I don’t normally write about anything but office and warehouse properties since those are the ones which most of my clients lease or buy. But many of their employees live in apartments so I thought they might be interested in what’s going on the Dallas Fort Worth market.
Earlier this week I heard a presentation by Greg Willet, the chief economist for MPF Research, which is a company owned by RealPage which produces property management software for the owners of apartment properties. That software gives RealPage the ability to collect an incredible amount of data which their MPF Research arm can then analyze and provide insight into the market at any given time.
To say the least, DFW apartment owners are having a very good time right now. Occupancies are high. Rents are going up. And credit quality of renters is the highest it’s ever been. Here are some interesting facts provided by Mr. Willett.
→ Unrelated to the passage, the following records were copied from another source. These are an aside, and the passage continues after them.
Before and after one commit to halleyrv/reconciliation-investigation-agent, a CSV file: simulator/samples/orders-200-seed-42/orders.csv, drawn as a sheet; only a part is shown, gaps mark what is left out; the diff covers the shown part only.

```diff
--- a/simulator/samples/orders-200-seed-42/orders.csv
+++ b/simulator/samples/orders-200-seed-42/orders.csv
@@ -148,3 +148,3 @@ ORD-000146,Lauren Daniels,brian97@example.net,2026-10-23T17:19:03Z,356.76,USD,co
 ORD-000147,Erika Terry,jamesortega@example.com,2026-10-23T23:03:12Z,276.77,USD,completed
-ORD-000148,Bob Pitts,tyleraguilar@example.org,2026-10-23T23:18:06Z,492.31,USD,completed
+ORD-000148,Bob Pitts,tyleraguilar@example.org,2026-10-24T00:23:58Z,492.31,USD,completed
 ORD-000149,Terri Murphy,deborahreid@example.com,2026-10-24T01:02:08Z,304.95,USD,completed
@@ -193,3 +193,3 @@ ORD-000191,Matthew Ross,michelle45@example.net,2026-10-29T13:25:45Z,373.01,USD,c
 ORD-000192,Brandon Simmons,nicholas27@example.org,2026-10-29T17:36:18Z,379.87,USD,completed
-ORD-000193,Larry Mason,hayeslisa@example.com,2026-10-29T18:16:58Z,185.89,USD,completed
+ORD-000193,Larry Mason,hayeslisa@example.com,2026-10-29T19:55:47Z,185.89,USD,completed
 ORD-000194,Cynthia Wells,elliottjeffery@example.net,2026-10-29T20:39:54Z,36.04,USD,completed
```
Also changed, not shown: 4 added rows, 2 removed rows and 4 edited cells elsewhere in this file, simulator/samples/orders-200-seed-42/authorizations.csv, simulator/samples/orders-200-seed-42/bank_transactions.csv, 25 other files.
For new renters (not including people just renewing their leases) in non-subsidized housing:
1. Average age is in the mid-30’s.
2. Average household income is $85,000.
3. Renters aren’t just leasing apartments until they are ready to buy a house. Renting is becoming a permanent or at least much longer lifestyle.
In the 6 years from 2010 to present,
1. 100,000 more apartments absorbed. Absorption is just the net change in the total number of apartments leased.
2. 65,000 have been built.
3. Occupancy is at 95.5%.
4.Rents have increased by 22.4%.
5. 53% renew their leases compared to a historic average in the mid-40’s.
But what about the future? That’s where it gets a little scary for developers as they may be overbuilding. There are 38,400 apartments under construction right now while only 15,000 were absorbed in 2015.
High-rise apartment buildings are where it is most out of whack. There are about 3,400 apartments in high-rise buildings now. But there are 13 properties under construction with another 3,000 units. And behind that are another 12 properties with yet another 3,000 units which are almost certainly about to break ground. While this market is looking good to developers with rents in the $3.00 per square foot per month range, it’s unclear how deep the renter supply is for those rental rates. How many people can afford $3,000 a month for a 1,000 square foot apartment?
With the extreme shortage of single-family homes, I wanted to know if Mr. Willett had any research showing the supply and demand of the total market for housing units. Unfortunately, he doesn’t, but it would certainly seem logical that many people moving to DFW are leasing apartments instead of buying homes simply because they can’t find them to buy right now.
Stay tuned. It will certainly change in the future.
Bob Gibbons is a Real Estate Advisor & Tenant Advocate with REATA Commercial Realty, Inc. which is a tenant advisory firm based in Plano, Texas. Bob serves companies in Plano, Frisco, McKinney, Allen, Richardson, Addison, Dallas and the surrounding areas and specializes in companies which lease or buy office and warehouse properties.